The film opens as the overworked Dr. Jeff Cameron (Mitchum) treats an unidentified suicide patient and finds himself attracted to her. After her recovery, he visits and finds out her name is Margo Lannington. Jeff goes out with her, ignoring his ‘nice girl’ nurse girlfriend Julie (O’Sullivan), unaware that Margo is married to an elderly millionaire, Frederick (Rains). Margo tells him that he’s her strict father.
When Margo tells Jeff that she is leaving for a trip to Nassau, Jeff gets tanked up on some kind of potent Hawaiian drink and gets up enough nerve to meet her dad. On learning the truth Jeff leaves the house upset that Margo lied to him, but returns when he hears her screams. She claims that Frederick pulled off her earring, and immediately the jealous husband gets into a fight with Jeff. It results in a concussion for Jeff, but unconsciousness for Frederick. While Jeff retreats for an ice bag for the victim, Margo suffocates her husband with a pillow and pins the murder on Jeff. She refuses to allow Jeff to call the police, saying they will never believe it was an accident; and, she gets Jeff while he’s still in a drunken state to drive with her to Mexico. They are fearful that the police are on their trail and they therefore fail to get Jeff a prescription to treat his concussion.

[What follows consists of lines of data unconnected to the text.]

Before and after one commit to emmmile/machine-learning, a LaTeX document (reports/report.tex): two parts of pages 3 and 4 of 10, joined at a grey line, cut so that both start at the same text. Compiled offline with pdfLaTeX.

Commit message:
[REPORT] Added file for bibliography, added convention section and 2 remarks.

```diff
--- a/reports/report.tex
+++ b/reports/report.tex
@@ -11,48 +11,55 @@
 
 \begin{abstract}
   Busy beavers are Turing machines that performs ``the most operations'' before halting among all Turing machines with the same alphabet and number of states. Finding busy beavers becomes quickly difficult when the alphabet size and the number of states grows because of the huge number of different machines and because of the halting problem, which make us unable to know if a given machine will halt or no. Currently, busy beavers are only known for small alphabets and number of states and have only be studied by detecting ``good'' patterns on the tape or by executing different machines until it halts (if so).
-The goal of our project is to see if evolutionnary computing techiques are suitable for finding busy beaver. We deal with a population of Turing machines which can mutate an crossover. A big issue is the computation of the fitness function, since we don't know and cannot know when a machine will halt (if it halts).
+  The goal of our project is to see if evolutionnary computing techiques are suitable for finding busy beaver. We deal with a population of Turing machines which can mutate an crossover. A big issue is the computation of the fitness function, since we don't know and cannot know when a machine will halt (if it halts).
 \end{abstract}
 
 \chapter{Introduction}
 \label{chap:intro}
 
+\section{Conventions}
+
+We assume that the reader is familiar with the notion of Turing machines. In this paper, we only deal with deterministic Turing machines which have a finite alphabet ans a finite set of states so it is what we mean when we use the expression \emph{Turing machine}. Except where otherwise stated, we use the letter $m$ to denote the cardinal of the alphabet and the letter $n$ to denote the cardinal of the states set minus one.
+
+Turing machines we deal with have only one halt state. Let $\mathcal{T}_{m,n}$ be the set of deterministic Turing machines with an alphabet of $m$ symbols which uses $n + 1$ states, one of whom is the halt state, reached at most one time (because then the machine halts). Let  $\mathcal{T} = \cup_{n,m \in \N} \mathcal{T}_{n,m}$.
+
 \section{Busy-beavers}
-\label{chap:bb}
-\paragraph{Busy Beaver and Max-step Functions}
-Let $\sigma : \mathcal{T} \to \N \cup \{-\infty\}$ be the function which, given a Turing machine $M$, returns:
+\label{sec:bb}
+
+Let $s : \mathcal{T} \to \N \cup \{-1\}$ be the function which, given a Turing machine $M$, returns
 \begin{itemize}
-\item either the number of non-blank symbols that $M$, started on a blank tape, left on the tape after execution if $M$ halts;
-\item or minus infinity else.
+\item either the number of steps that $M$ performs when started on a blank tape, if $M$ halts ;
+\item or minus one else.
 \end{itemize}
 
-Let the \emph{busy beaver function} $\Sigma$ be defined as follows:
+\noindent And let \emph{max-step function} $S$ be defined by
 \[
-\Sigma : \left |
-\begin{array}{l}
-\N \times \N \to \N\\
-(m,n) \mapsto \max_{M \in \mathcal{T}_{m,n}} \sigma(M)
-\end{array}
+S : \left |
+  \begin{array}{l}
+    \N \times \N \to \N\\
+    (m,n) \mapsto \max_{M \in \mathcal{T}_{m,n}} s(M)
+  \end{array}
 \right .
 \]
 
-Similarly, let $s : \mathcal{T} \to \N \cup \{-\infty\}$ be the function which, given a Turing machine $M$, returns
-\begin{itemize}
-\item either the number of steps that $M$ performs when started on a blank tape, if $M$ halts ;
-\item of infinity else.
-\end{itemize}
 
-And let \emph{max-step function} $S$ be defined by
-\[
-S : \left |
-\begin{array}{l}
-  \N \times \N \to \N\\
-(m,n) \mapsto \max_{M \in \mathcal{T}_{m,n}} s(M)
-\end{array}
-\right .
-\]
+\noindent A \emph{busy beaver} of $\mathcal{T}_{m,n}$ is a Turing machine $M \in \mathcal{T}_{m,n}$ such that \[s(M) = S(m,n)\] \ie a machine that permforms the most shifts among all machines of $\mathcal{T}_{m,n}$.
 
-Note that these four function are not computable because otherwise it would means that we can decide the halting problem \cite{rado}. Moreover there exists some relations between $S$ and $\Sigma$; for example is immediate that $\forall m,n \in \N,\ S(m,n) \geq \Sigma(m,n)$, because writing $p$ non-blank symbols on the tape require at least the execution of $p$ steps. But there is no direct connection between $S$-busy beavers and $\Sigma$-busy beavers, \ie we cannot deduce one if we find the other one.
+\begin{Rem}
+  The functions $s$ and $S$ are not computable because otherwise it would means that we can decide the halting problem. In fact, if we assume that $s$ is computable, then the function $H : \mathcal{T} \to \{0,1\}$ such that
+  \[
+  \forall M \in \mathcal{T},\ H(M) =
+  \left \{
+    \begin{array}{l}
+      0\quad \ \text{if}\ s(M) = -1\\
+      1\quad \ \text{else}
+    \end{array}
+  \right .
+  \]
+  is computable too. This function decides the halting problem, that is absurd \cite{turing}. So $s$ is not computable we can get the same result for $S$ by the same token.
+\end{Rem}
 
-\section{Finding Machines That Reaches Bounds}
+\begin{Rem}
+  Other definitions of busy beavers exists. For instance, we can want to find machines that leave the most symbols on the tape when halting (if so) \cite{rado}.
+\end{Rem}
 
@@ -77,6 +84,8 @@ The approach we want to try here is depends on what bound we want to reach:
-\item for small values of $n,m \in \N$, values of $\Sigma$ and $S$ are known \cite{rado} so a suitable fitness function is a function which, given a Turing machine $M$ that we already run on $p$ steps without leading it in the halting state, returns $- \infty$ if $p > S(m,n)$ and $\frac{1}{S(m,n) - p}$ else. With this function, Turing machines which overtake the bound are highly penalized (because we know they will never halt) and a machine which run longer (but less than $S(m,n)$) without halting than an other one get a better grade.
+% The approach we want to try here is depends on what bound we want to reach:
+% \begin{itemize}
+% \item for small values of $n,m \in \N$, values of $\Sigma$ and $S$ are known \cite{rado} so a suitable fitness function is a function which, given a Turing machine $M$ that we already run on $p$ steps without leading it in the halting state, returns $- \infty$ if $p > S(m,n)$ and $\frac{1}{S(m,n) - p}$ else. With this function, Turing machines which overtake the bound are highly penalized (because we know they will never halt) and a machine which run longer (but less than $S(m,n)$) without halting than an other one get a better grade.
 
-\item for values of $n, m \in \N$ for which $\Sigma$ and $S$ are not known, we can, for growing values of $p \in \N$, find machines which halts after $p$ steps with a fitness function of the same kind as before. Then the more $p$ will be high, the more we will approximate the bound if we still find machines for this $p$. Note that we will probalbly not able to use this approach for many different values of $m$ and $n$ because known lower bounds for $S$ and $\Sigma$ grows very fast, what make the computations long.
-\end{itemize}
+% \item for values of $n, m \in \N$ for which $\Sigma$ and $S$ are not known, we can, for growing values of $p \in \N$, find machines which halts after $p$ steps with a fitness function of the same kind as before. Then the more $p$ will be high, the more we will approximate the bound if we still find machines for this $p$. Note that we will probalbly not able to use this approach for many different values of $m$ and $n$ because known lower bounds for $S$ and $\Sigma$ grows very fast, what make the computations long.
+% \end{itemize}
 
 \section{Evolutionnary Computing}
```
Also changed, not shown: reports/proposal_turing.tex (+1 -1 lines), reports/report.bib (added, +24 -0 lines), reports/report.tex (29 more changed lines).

In this l’amour fou tale Jeff begins to become suspicious of his honey as he sobers up, remembering the warnings about her state of mind Frederick mentioned. Jeff will discover in this last dingy border town they travel to how sick she is, after making their way through bleak towns in northern and southern California and through dusty roads in Arizona. They have run out of money and have to sell her diamond necklace to some hustlers, who help them plan their escape across the border.
Warning: spoiler to follow: proceed to last paragraph if you don’t want to know the ending.
When Jeff refuses to go to Mexico after learning that she killed her husband, she smothers him with a pillow and he’s too weak to defend himself. Margo leaves for Mexico alone, thinking she killed Jeff. But she is surprised when Jeff comes after her, and then begs him to go back. But when he continues toward her, she pulls a gun out and starts wildly shooting before the cops at the border kill her. Margo’s last gesture is a good deed, as she proclaims his innocence before she dies.
The movie plays like a noir cliché. But Mitchum saves the day, realistically showing how a swell guy and such a competent doctor could be so vulnerable. Claude Rains as always is magnificent, in a small part but one where his every gesture seems to be constrained in a maniacal rage ready to burst open. His touch of madness is best exemplified by his mischievous smile while meeting his wife’s lover.
REVIEWED ON 11/17/2000 GRADE: C+